All is not well in Florence and Vincenzo Montella knows it. His return to the Viola in April, on paper, looks like a disaster so far and defeat to Empoli seemed like proof of that. The Coach said he had complete trust in the squad and that he had arrived at the club to plan for the future. This may be the case, but recent performances have shown no real sign of his once-entertaining brand of football. Is the man known as ‘L'Aeroplanino’ - or Little Aeroplane – already nosediving just after take-off?
Fiorentina sacked Montella back in June 2015 after they had accused him of lacking commitment. In fairness to the former Roma striker, he had managed to get the club to fourth spot in each of his three Serie A seasons but, unfortunately for him, that was in an era when only the top three reached the Champions League. He had them playing exciting football and was in high demand when he left. Now he has returned and his record of one draw and four defeats is already yielding more questions than answers.

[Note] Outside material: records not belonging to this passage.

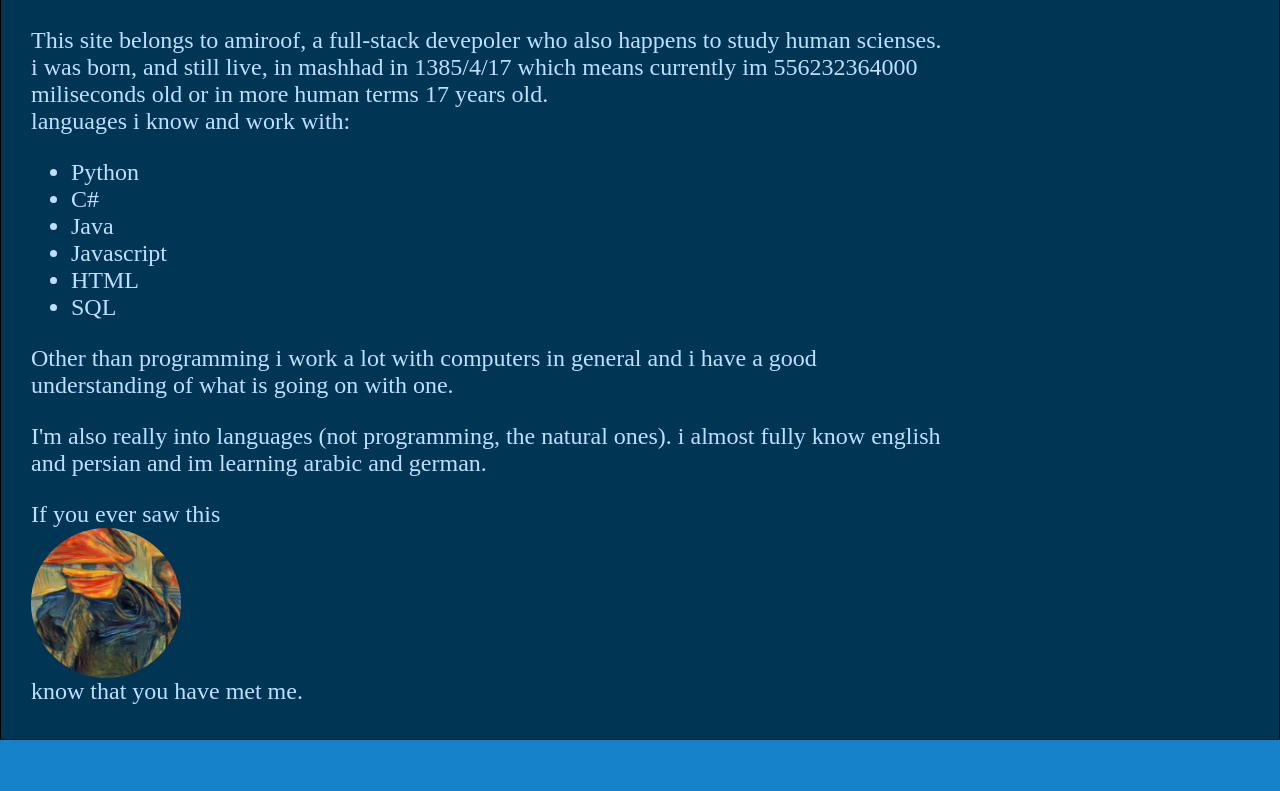
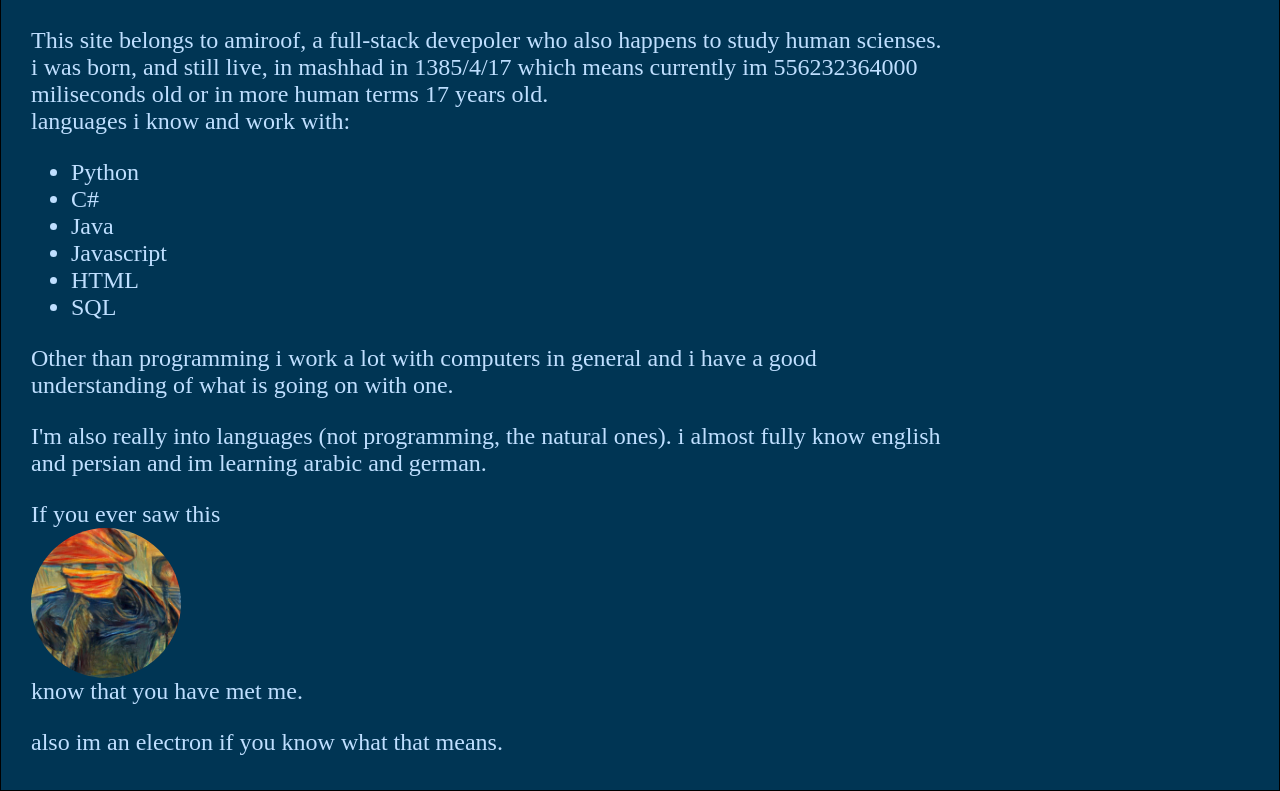
Before and after one commit to amiroo54/amiroo54.github.io, a plain HTML site: page index.html in a window 1280 px wide. Shown: the part 155-946 px from the top of the page. Before the commit the page ends 895 px from the top, so only its background shows below. Drawn offline with Linux system fonts and the light colour scheme; no server answers; a script that the page names is missing; files whose address does not match are found by name.

Commit message:
minor changes.

```diff
--- a/index.html
+++ b/index.html
@@ -35,7 +35,7 @@
                 <p>I'm also really into languages (not programming, the natural ones). i almost fully know english and persian and im learning arabic and german.</p>
 
                 <p>If you ever saw this <img src="resources/Profile.jpg" alt="Profile Pic"> know that you have met me.</p>
-
+                <p>also im an electron if you know what that means.</p>
             </article>
             <div class="news" data-Count="3"></div>
         </section>
```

Montella certainly exhibited his own brand of football when he first came to Tuscany. He adopted a possession-based style, with a focus on the midfield, and the Viola were certainly easy on the eye. He regularly switched between 4-3-3 and 3-5-1-1 formations, setting up differently against teams he knew he could beat and teams who would pose more of a threat. His use of wingbacks in the latter formation was particularly effective. The short passing game, whereby Borja Valero and David Pizarro controlled the middle of the park saw his team win in style, as they were able to create space, playing in triangles and then suddenly releasing the wingbacks.
While the dismal start to his second spell does ask questions about whether he is still capable of getting this team back to winning ways, perhaps the question needs to be asked about whether he will get the resources. The Della Valle brothers, after all, have been heavily criticised for their lack of investment. During Montella’s first game back, the Curva Fiesole was empty in the first half as fans protested about their owners’ handling of club matters. Montella, as mentioned, has fallen out with brothers before, so it doesn’t look like a match made in heaven. Betting site reviews might already show odds on Montella's dismissal.
Nonetheless, Montella has hinted that things may be different this time around. He was extremely vocal about the Della Valle brothers visiting the training ground and talking to the team after the Empoli defeat, and he admitted he was already working towards next season. One would surmise that the conversations about investment (or lack of it) would have already taken place, and if the Coach is given the chance to add his own players to this young and talented bunch, perhaps the Viola could soon start exhibiting some of the traits that his Fiorentina side of old showed.
There is no need to panic in Florence, at least not yet. They may have fallen down the standings and still mathematically not be safe, but they can rely on Montella to offer some positive changes. He is certainly flexible with formations and will adapt to the players he has. This will lead to a more innovative approach and, as mentioned, a back three will be employed. He has even played with two ‘trequartisti’ at times. He will drill his players and, at the very least, they will play with organisation and possession.
Although it seems as though the Montella project has failed to take off, patience will be key. This season is a write-off and Milan next won’t help matters. Parma and Genoa may offer some respite, but it’s the summer that will be key. If he is happy with the investment he gets and is able to leave his mark on the playing squad, there may yet be reasons for Fiorentina supporters to be cheerful. Montella may not be able to compete with the likes of Juventus, Napoli and potentially one of both of the Milan clubs next season, but he could sculpt a very good group of young players into a very exciting team.